Members of King Eider's staff also involve themselves in the program by donating time and effort to the events. Today, even people who earlier had been helped by the fund and have gotten back on their feet donate to the fund, Maurer says. "They've recovered, and that's a good thing.
"In the restaurant business, we're part of the community," he adds. "We all rise together or fall together. And if we can do something to help out, we should."
Sue LaTour, cofounder with her husband, Mike Bischoff, of the 12-unit Passport Pizza in Clinton Township, Mich., was moved to help feed victims of Hurricane Katrina in 2005. What began as a small-scale effort has evolved into a program that distributes more than 500 pallets of food each year to residents of Michigan. In addition to donating the chain's own products, she works with other sources such as Costco, Panera Bread, and Gordon Food Service, which donate food with limited shelf life.
Aided by Passport Pizza employees who make deliveries on their own time, the company helps generates 3,000 meals weekly.

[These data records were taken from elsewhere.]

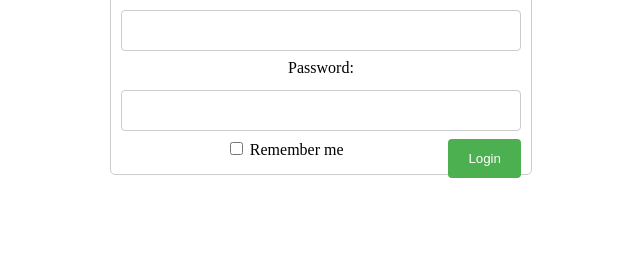
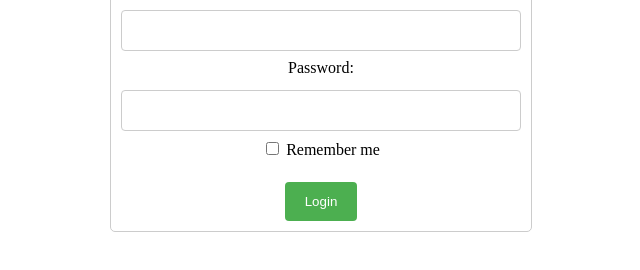
Before and after one commit to victorchendra02/Cross-Site-Scripting-Simulation, a plain HTML site: page index.html in a window 1280 px wide. Shown: the part 98-368 px from the top of the page, without its empty margins (319-959 px from the left). Drawn offline with Linux system fonts and the light colour scheme.

Commit message:
finishing

```diff
--- a/style.css
+++ b/style.css
@@ -35,7 +35,7 @@ button[type="submit"] {
     border: none;
     border-radius: 4px;
     cursor: pointer;
-    float: right;
+    /* float: right; */
 }
 
 button[type="submit"]:hover {
```
Also changed, not shown: index.html (+1 -0 lines).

In addition, Passport — which also won a Restaurant Neighbor Award in 2014 — hosts a meal each month for East-side Teen Outreach, 160 at-risk kids; Project 9, established to improve Macomb County; and C4 Urban Outreach, an evangelistic street ministry that aids Detroit's homeless, poor and addicted.
"Everybody takes pride in being part of it," she says. "It gives everybody a great feeling."
BJ's Restaurant & Brewhouse has been organized to give back to the communities in which the Huntington Beach, Calif.-based chain operates since 1991. Under the auspices of BJ's Restaurants Foundation, the chain is able to reach out to those in need, says foundation president Rob DeLiema, who estimates BJ's generates combined charitable donations of some $700,000 each year.
One key facet of BJ's community outreach program is its TASC Force, an acronym for Team Action to Support Communities. Restaurant team members are encouraged to support their communities by participating in such events as blood drives, painting houses for needy seniors, supporting local food banks, and just generally lending their support to charitable fundraisers. According to DeLiema, the foundation also supports sanctioned events with donated food and financial contributions, noting that he wrote checks for an estimated 125 charities last year — many of those which helped to support children.
Participating team members are rewarded with service pins and recognized in articles that appear the company's internal newsletter, which helps to convince others to participate. "The vast majority of our team members are in their 20s," DeLiema says. "There is no promise of better shifts or increased employment if they participate. They do it through their own social conscience. I'm in awe of what they do."
In addition, BJ's supports its Cookies 4 Kids program, donating a portion of its signature Pizookie dessert sales to the Cystic Fibrosis Foundation, the brand's main charity organization. Much of the chain's support for Cystic Fibrosis is linked to new restaurant openings, DeLiema says, noting that the foundation invites guests from the surrounding area and the local chamber of commerce to attend charity and training events that occur a week before the grand opening.
Giving back to the community, DeLiema says, is a way of demonstrating that "we are really grateful to people and organizations for supporting us. We're successful because of our guests and if we support a school or an event, and someone is trying to decide where to go to dinner next, it makes the decision easier."